eye or something. Hey! You know better than that, what’re you doing? It’s all right. They could kill you, you know. He’d just have to hit you on time. COMM: Kodiak bears are one of the largest species in the world. SUSAN KOWALCZIK: He’s about 1400lbs and if he stood up on you on his hind legs, he’d
probably be about 9 feet tall. JIM KOWALCZIK: Think the strongest person you know or whatever and you can magnify that
by a thousand times. Yeah, he’s big! I mean, a small bear will kick your butt and he’s
got so much strength, all he would have to do is lay on you. SUSAN KOWALCIZK: He’s like them, he’s like a bear. He has no, no fear of them, it’s
really amazing! JIM KOWALCZIK: We’ve had Jimmy for 21 years now, got him as a little cub and he’s been
with us his whole life. COMM: Taking care of bears throughout their lives means that Jim and Susan develop deep
bonds with the animals.
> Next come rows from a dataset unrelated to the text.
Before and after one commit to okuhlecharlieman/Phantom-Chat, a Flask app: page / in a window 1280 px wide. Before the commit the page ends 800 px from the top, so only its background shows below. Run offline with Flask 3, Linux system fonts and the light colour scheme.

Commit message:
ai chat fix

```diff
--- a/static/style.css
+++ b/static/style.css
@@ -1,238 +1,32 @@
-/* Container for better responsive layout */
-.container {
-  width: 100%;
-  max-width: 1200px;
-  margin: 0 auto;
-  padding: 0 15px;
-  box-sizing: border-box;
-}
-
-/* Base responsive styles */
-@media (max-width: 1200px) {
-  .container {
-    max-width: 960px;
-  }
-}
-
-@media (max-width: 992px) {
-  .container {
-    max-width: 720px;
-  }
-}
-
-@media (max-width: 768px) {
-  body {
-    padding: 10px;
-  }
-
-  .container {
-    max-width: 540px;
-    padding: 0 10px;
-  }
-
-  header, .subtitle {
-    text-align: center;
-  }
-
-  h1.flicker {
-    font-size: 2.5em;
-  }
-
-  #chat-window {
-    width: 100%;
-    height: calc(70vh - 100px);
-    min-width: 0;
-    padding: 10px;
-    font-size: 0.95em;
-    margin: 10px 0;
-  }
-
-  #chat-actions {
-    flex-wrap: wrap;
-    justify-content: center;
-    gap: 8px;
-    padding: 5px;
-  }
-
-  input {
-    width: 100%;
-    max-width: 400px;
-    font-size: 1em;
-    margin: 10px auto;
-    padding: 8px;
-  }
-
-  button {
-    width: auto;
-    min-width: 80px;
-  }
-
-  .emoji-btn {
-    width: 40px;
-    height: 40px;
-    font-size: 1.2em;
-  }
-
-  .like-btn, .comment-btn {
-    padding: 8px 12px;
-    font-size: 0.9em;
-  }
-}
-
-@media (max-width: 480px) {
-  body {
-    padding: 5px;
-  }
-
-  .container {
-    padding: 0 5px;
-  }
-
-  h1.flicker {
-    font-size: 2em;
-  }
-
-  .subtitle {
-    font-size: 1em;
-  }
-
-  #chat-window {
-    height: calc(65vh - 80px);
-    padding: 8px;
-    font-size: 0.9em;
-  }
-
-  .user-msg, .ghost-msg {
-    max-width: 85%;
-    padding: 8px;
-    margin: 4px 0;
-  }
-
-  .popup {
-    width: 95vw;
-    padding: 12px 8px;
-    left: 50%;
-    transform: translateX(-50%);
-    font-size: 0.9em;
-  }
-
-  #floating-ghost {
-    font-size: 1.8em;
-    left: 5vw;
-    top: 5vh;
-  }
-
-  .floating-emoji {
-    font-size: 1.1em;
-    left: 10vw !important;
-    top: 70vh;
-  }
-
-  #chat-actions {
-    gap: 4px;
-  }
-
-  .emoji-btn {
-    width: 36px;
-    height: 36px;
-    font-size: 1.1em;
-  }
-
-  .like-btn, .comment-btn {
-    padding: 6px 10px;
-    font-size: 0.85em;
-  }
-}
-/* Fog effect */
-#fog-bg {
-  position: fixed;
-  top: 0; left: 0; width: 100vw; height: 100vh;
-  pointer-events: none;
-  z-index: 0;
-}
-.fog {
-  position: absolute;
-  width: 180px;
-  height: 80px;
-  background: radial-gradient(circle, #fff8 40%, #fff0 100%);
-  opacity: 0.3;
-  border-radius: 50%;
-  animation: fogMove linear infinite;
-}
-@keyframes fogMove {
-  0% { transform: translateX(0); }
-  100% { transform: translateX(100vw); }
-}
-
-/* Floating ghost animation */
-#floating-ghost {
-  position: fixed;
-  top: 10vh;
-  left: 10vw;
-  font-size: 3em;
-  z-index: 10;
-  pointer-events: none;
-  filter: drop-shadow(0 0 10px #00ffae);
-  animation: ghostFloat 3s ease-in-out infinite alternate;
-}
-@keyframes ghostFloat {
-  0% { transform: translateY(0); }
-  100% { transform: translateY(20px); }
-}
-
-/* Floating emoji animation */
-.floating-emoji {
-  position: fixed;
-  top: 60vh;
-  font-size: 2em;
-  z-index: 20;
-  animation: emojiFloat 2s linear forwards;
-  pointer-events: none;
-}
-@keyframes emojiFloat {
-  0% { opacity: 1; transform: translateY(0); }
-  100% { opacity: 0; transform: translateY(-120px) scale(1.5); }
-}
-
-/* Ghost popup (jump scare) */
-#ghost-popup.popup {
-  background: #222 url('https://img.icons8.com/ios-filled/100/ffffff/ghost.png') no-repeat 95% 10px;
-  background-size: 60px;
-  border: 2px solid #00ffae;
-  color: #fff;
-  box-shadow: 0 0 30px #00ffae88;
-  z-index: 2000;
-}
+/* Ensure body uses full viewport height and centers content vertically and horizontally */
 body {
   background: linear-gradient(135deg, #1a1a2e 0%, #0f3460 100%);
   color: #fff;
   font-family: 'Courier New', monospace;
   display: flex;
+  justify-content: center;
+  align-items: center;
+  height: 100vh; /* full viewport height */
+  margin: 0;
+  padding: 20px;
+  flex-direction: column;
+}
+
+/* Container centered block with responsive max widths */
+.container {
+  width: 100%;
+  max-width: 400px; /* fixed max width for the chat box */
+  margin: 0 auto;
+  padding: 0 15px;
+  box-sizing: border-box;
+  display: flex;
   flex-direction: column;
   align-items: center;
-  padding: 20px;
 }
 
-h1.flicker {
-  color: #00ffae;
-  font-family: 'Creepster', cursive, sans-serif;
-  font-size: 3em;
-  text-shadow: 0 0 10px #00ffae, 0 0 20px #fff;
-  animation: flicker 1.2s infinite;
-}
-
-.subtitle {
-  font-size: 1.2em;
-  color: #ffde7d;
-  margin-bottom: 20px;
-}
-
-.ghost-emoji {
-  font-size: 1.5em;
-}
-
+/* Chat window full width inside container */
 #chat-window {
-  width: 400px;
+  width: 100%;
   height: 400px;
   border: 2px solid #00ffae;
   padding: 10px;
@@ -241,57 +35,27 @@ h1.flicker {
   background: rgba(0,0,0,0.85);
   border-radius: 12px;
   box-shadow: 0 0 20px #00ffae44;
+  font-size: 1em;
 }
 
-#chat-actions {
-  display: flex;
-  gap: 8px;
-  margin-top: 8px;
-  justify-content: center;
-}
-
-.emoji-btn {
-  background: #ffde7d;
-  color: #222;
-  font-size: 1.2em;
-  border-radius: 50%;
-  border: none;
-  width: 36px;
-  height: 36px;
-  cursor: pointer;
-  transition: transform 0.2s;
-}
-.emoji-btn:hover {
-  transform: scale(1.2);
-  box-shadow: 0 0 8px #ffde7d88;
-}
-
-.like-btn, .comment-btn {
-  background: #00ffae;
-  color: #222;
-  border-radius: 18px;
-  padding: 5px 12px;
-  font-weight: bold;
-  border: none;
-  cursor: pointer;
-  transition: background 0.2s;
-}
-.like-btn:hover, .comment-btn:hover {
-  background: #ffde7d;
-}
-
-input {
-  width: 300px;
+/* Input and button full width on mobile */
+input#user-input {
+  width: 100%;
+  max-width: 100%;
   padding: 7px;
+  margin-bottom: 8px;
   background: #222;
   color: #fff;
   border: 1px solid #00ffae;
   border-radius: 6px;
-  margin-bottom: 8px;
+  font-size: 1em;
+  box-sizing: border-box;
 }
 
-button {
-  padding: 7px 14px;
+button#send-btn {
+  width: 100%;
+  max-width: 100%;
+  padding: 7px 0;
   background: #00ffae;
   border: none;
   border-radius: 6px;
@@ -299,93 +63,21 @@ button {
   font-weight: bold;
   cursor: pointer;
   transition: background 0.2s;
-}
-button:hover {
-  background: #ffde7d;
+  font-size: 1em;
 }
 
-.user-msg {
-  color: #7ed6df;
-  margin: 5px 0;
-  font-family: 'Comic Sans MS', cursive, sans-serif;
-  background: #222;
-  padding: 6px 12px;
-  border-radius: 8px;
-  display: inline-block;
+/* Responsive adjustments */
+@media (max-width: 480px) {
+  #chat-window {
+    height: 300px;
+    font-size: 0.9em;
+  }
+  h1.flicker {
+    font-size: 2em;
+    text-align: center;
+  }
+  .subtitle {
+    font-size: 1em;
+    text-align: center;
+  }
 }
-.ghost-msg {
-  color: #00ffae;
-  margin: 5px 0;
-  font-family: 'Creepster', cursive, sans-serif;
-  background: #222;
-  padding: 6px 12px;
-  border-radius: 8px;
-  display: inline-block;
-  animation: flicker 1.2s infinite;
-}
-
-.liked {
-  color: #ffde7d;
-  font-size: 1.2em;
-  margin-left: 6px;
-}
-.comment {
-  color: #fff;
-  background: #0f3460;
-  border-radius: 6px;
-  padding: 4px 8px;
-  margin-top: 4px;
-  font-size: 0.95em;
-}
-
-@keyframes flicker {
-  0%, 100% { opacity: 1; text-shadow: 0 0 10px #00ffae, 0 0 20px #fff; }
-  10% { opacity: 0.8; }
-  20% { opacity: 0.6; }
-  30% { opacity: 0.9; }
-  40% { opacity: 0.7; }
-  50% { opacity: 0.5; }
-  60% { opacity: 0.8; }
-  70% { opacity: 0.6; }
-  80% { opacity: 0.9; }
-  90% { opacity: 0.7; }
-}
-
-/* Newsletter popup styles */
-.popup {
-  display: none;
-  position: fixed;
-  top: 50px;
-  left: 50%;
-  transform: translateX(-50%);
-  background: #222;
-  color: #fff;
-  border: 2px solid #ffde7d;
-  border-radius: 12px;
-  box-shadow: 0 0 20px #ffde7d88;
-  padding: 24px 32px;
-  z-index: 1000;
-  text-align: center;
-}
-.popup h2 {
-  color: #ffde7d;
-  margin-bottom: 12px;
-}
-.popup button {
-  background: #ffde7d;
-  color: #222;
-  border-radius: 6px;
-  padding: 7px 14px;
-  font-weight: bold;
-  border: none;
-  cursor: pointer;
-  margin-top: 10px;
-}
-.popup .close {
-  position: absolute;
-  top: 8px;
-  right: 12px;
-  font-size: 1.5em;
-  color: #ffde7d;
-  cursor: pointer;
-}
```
Interviewer: It’s actually the same as somebody who is mourning their child. Susan: Yeah, it’s, you know, it’s the same thing. You spend a lot of time with them, we care so much for them. We lost 4 altogether so far here. Jim: Would be just like burying one of your family members. I can’t do this! COMM: Back at the centre, it’s lunchtime. COMM: In the wild, these bears need to eat up to 90lbs of food every day. Everything
from baby elks to spawning salmon, berries and plants. JIM KOWALCZIK: You guys ready to eat? COMM: And here the bears enjoy a daily diet of meat, grains, breads, fruit and veg, with
the occasional marshmallow treat. JIM KOWALCZIK: These bears once in a while, they’re always looking for food, they really
don’t want for anything other than attention. COMM: One of the other bears at the centre is Jenny. SUSAN KOWALCIZK: When the bears are little and they’re with their mother, after they
drink their milk, they’ll suckle on her for a time and they, they make this little
noise that you hear. She just never grew up, she still does this. She looks at me as if
I’m her mother. When she gets to the pinky, she likes to just bite down on that pinky.
I love being around her and I’m happy that she feels that way about me still after all
these years. Oh peanuts? All right, I have some peanuts. SUSAN KOWALCIZK: It’s all a wonderful thing to watch them grow up and, and to have them
from very little and, and to make an impression on them.
JIM KOWALCIZIK: They’re like your children, that’s how much you love them. And they
give a lot back to you too, you know they, they love you just as much. Sometimes you
take it for granted, but it is a special relationship. SUSAN KOWALCZIK: Yeah, the bears are everything to me. I, I would do anything for them. I
spend all day with them every day. JIM KOWALCIZK: This is our life and we’re one big bear family!